Materials provided =>
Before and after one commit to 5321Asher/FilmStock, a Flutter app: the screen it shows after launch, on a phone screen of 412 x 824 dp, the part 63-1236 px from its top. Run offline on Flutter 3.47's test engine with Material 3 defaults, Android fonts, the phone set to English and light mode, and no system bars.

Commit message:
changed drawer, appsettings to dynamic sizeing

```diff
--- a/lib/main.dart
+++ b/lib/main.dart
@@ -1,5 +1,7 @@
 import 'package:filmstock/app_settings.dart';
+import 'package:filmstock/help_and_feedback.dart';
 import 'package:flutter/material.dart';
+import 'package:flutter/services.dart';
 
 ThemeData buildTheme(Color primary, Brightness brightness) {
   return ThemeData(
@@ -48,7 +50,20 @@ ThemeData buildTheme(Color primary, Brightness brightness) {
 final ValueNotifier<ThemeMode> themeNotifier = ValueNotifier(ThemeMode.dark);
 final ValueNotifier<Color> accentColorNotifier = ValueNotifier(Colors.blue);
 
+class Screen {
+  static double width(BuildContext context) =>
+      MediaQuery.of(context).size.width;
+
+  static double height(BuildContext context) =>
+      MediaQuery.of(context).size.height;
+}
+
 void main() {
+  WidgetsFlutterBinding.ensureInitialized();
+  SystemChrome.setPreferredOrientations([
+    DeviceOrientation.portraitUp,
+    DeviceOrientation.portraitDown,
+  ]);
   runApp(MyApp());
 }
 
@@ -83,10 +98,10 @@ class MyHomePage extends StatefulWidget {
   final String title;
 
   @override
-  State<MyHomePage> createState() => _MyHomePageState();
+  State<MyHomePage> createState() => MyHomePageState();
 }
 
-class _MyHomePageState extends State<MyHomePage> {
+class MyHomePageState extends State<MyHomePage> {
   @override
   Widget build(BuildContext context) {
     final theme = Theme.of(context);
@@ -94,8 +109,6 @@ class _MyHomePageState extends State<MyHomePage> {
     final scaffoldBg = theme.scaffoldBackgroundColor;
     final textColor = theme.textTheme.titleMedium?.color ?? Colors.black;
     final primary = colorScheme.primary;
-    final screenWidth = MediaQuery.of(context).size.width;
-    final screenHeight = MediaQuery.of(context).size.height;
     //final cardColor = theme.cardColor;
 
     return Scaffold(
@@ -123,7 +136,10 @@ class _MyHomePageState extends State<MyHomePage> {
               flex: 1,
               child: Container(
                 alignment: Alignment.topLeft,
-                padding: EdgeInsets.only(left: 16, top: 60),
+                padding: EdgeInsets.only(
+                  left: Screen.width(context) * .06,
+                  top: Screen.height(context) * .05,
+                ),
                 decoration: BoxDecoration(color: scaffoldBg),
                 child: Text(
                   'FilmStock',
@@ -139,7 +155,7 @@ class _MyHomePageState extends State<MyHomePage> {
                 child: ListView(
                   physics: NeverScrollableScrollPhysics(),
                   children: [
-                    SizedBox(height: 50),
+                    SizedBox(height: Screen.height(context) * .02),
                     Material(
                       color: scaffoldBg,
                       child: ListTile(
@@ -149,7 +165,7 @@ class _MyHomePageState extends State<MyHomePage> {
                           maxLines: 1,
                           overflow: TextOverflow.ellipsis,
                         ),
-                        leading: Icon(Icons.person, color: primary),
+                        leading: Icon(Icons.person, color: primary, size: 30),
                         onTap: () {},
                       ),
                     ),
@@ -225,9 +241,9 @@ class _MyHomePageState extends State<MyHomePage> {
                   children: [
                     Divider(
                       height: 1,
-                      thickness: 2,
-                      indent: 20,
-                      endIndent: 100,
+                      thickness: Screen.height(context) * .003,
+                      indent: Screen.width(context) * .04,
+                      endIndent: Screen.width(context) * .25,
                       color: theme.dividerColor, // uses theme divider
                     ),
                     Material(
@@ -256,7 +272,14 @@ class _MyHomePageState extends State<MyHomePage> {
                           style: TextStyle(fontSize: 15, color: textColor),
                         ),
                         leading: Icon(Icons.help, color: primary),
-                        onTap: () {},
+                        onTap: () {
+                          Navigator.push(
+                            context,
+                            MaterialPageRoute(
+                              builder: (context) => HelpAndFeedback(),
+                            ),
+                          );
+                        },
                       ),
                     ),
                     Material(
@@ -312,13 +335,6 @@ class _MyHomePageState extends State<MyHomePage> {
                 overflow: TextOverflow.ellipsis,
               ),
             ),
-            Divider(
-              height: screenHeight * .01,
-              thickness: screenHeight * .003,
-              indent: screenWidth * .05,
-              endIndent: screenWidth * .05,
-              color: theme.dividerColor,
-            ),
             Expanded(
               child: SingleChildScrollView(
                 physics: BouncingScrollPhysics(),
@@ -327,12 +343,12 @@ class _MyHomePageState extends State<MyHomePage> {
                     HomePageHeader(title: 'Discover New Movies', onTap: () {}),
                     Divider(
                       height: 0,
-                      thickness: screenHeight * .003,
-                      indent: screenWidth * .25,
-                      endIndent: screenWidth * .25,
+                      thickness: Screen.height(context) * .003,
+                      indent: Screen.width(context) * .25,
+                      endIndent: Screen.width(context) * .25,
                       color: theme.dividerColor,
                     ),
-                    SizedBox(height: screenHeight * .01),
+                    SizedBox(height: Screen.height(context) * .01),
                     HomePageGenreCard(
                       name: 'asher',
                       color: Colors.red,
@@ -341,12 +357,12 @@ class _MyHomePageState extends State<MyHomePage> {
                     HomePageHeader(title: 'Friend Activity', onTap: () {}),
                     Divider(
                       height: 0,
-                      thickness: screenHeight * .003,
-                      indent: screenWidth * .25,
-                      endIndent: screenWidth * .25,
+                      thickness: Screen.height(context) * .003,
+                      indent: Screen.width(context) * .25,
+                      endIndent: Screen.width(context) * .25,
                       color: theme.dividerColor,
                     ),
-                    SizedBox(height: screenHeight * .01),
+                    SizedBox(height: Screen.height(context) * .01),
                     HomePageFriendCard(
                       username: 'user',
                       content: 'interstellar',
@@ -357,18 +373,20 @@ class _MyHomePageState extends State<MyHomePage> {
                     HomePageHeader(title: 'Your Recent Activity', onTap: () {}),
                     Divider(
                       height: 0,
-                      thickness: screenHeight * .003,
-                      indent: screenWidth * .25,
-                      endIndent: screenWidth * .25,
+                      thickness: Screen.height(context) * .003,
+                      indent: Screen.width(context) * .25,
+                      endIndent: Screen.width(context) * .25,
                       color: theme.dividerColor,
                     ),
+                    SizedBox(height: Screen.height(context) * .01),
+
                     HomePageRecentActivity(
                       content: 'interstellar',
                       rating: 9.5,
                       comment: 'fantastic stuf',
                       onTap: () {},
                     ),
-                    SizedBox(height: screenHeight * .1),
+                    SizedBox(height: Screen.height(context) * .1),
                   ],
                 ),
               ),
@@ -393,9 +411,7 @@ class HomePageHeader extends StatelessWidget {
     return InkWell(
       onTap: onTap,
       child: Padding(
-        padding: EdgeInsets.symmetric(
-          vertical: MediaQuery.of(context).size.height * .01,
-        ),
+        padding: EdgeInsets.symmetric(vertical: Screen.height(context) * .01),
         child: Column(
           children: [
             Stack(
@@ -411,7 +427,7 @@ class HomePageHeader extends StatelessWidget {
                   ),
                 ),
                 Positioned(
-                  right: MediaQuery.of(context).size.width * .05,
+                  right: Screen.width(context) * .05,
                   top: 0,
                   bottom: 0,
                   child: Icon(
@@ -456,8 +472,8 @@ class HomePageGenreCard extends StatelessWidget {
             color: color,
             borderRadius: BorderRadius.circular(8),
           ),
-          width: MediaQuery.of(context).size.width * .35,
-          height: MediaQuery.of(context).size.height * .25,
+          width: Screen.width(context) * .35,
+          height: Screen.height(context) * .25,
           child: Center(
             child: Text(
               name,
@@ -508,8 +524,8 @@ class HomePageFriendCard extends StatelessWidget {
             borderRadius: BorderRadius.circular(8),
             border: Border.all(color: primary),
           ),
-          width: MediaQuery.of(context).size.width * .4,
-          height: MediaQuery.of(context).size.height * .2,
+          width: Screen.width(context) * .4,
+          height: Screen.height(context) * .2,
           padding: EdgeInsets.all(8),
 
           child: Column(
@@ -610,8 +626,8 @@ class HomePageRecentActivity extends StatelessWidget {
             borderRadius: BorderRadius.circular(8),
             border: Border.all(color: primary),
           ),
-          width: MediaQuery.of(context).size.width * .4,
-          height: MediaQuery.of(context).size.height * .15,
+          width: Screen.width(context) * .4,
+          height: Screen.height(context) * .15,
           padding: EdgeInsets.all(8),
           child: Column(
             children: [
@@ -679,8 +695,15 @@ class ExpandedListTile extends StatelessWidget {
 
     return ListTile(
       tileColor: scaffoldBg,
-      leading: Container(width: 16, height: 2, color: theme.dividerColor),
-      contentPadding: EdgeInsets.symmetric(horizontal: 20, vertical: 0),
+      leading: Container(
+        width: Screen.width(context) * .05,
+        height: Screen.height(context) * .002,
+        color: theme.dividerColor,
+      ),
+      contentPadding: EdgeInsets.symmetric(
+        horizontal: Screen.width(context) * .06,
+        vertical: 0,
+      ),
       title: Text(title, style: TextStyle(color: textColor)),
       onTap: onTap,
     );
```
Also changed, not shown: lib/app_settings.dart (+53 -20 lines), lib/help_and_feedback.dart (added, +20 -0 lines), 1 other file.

Activity =>
Show, from the entries above, every line that includes the string "import".

Result of this exercise =>
 import 'package:filmstock/app_settings.dart';
+import 'package:filmstock/help_and_feedback.dart';
 import 'package:flutter/material.dart';
+import 'package:flutter/services.dart';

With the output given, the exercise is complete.